A widely used screening tool deployed in the early phases of drug discovery to weed out undesirable compounds is wrong so often it can't be trusted on its own, according to scientists at the University of North Carolina at Chapel Hill.
PAINS — or pan-assay interference compounds –are a prominent source of false positives in the drug-discovery process. PAINS are biologically active compounds that masquerade as potential drug candidates during the initial high volume screening used to search for possible new drugs. PAINS work by disrupting the assay technology used in the screening to report biological activity, but they are not active against the intended biological target.
Seven years ago, a team of scientists identified a set of a molecular fingerprints that they said could be used to identify PAINS compounds. They found 480 molecular fragments they called PAINS alerts. The presence of a PAINS alert in a compound meant the compound was a PAIN. Pharmaceutical scientist were grateful to finally have an easy-to-use tool to filter PAINS out of the drug discovery process. Not so fast, says Alex Tropsha, Ph.D., the K.H. Lee Distinguished Professor at the UNC Eshelman School of Pharmacy.

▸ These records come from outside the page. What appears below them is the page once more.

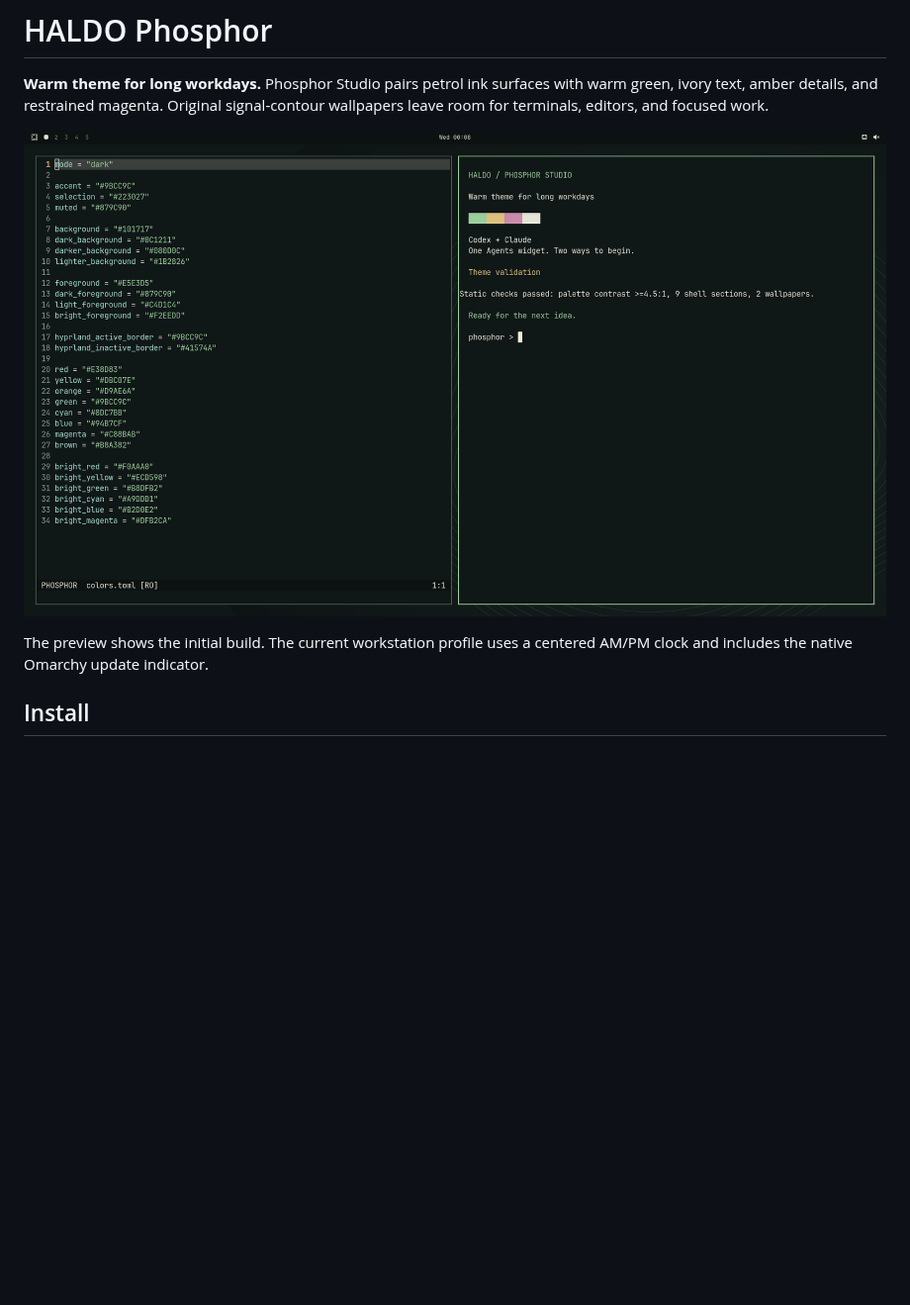
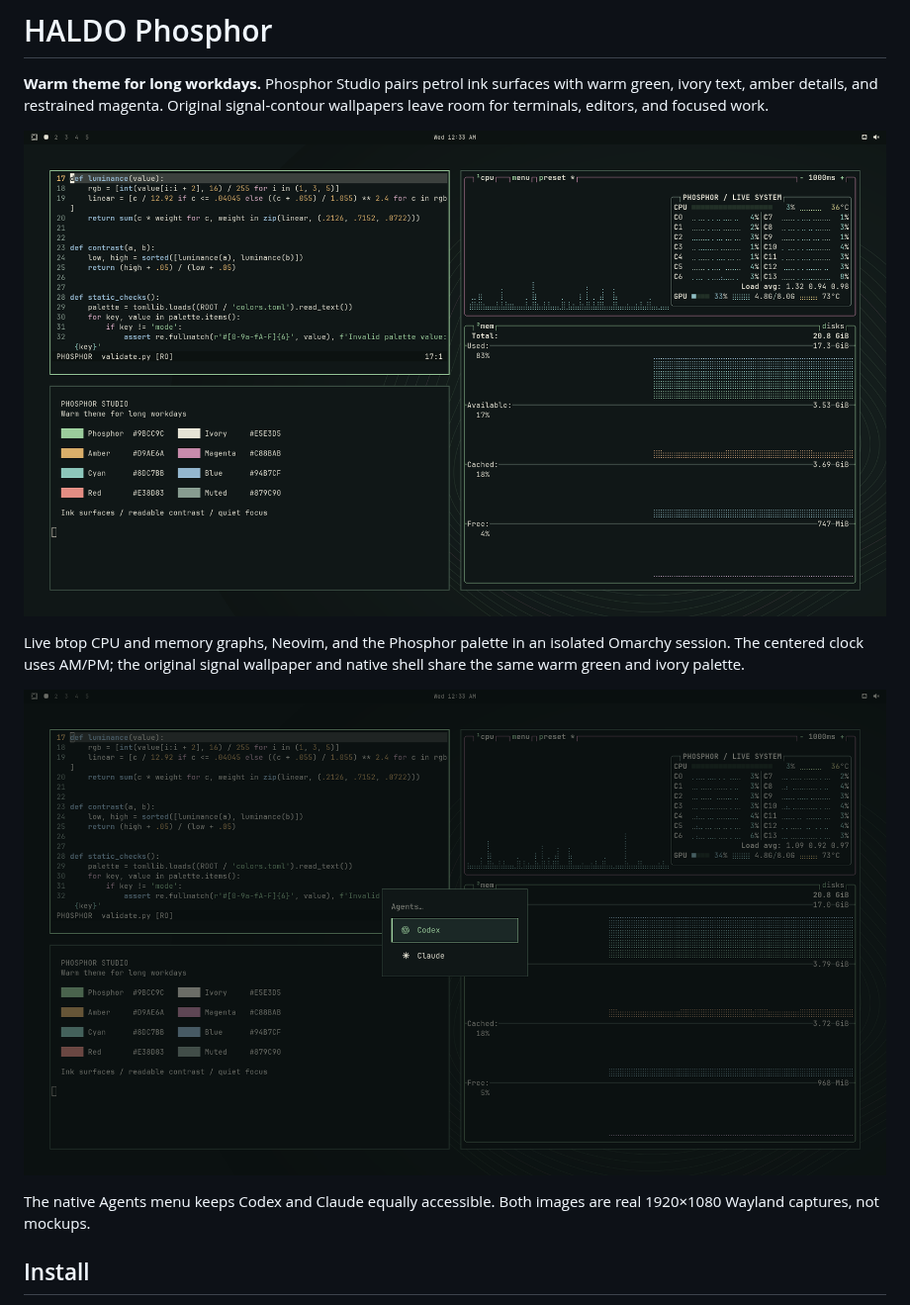
Before and after one commit to mapski/omarchy-haldo-phosphor-theme, a Markdown page: README.md, the part around one of its changes. Shown at 99% size. Drawn GitHub-style; pictures changed too: docs/images/agents-menu.png, preview.png; blank space fills up the shorter version.

Commit message:
docs: refresh README with live btop showcase

```diff
--- a/README.md
+++ b/README.md
@@ -8,6 +8,12 @@ signal-contour wallpapers leave room for terminals, editors, and focused work.
 
-The preview shows the initial build. The current workstation profile uses a
-centered AM/PM clock and includes the native Omarchy update indicator.
+Live btop CPU and memory graphs, Neovim, and the Phosphor palette in an isolated
+Omarchy session. The centered clock uses AM/PM; the original signal wallpaper
+and native shell share the same warm green and ivory palette.
+
+![Native Codex and Claude menu over the Phosphor Studio workspace](docs/images/agents-menu.png)
+
+The native Agents menu keeps Codex and Claude equally accessible. Both images
+are real 1920×1080 Wayland captures, not mockups.
 
 ## Install
 
```
Also changed, not shown: other parts of README.md (+1 -1 lines), CREDITS.md (+2 -2 lines), docs/validation.md (+14 -6 lines).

His team, led by graduate student Stephen Capuzzi, took a hard look how the 480 PAINS alerts were developed. They found that 328 of the alerts — almost 70 percent — were created from just four or fewer compounds each. No viable conclusions should be made from such small samples, Capuzzi said.
"In some cases, just one compound with a certain substructure exhibited bad behavior, and then an alert was created. In the PAINS screening tool, that alert gets applied to everything with a similar structure," Capuzzi said. "It's like someone who was bitten by a dog named Fido assuming that every dog named Fido is dangerous."
The UNC-Chapel Hill researchers analyzed thousands of compounds that have been tested in hundreds of experiments and showed that majority of compounds flagged with PAINS alerts do not exhibit any tendency to interfere with drug-candidate screening technology and may in fact be consistently inactive despite extensive testing.
"PAINS are real, and they're a real problem for medicinal chemists who might be screening tens of thousands of compounds a day looking for a drug candidate," Tropsha said. "However, PAINS alerts flag vast numbers of good compounds as PAINS. We also found that the presence of PAINS alerts, contrary to expectations, did not reflect any heightened activity during the assay process."
When challenging a popular idea like PAINS alerts, the UNC-Chapel Hill researchers had to be sure they were right in saying the system is critically flawed so they tested their idea extensively.
First, they analyzed thousands of compounds in a publicly available database of thoroughly tested chemicals and showed that many compounds that possess PAINS substructures do not actually appear to interfere with drug-screening technology.
Next, the team applied PAINS filters to a group of chemical compounds known as dark chemical matter. The compounds in this group have all been tested more than 100 times each without showing any biological activity. They, by definition, should not contain any PAINS alerts because PAINS are biologically active, but the UNC team found 109 PAINS alerts present in 3,570 dark chemical matter compounds reviewed.
Finally, UNC and other researchers have also observed that 87 FDA-approved drugs, including 19 from the World Health Organization List of Essential Medicines, contain PAINS alerts. One example is zidovudine, which is used to prevent and treat HIV/AIDS. Between 2008 and 2011, zidovudine was prescribed over 1 million times in the U.S. alone.
Eltrombopag, an FDA-approved breakthrough treatment for thrombocytopenia, or low platelet count, contain PAINS alerts. So does Tadalafil, better known as Cialis, which has annual sales topping $2 billion and is approved to treat both erectile dysfunction and enlarged prostate.
"People have been blindly using PAINS alerts, and if they continue to do so, many much-needed drugs may never be found," Tropsha said. "Computational tools can aid in the triage process for finding new drug compounds, but if they're used inappropriately or without caution, the same tools may prevent future drugs from ever making it to market."
Tropsha's group continues to work on computational approaches that will reliably predict possible drug candidates while eliminating unlikely drug candidates from further consideration. Their study was published in the ACS Journal of Chemical Information and Modeling and was selected as an ACS Editors' Choice Article.